**The records**
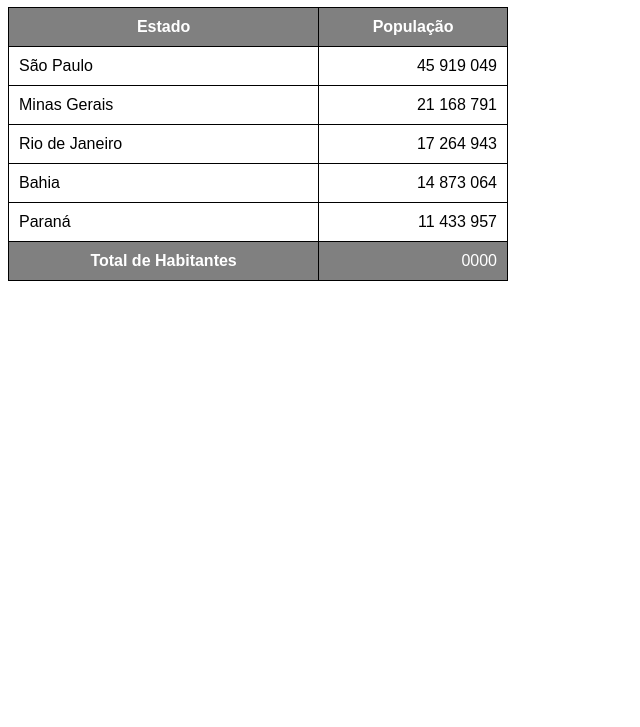
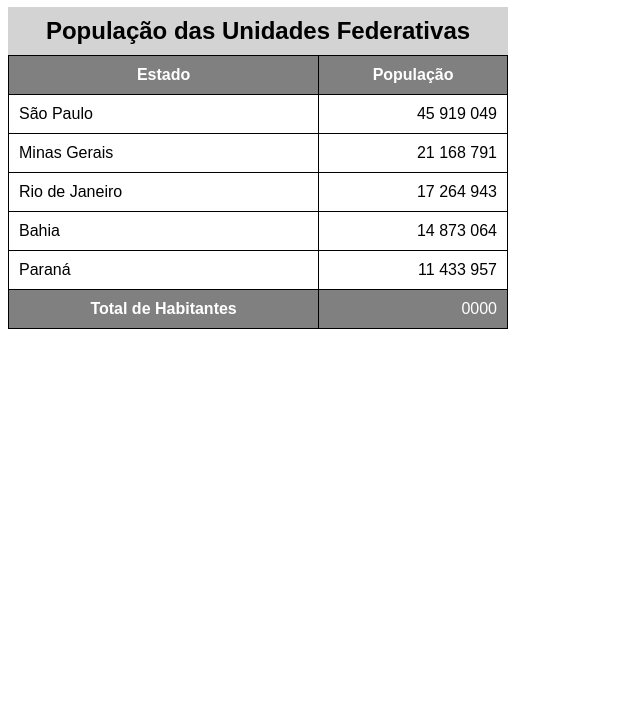
Before and after one commit to carlosmoreira93/HTML-CSS, a plain HTML site: page exercicios/ex023/tabela002.html in a window 1280 px wide. Shown: the part 73-800 px from the top of the page, without its empty margins (0-640 px from the left). Drawn offline with Linux system fonts and the light colour scheme.

Commit message:
atualizei a tabela002

```diff
--- a/exercicios/ex023/tabela002.html
+++ b/exercicios/ex023/tabela002.html
@@ -19,6 +19,13 @@
             padding: 10px;
         }
 
+        caption {
+            font-size: 1.5em;
+            font-weight: bold;
+            padding: 10px;
+            background-color: lightgray;
+        }
+
         thead, tfoot {
             background-color: gray;
             color: white;
@@ -34,6 +41,7 @@
     <!--
         ANATOMIA PARA TABELAS GRANDES
         TABLE
+            CAPTION
             THEAD
                 TR, TD, TH
             TBODY
@@ -42,6 +50,7 @@
             TR, TD, TH
     -->
     <table>
+        <CAPTION>População das Unidades Federativas</CAPTION>
         <thead>
             <tr>
                 <th>Estado</th>
```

**What the task requires**
Tally the lines in the records that contain the word "background"; the answer is that number and nothing more.

**Worked solution**
2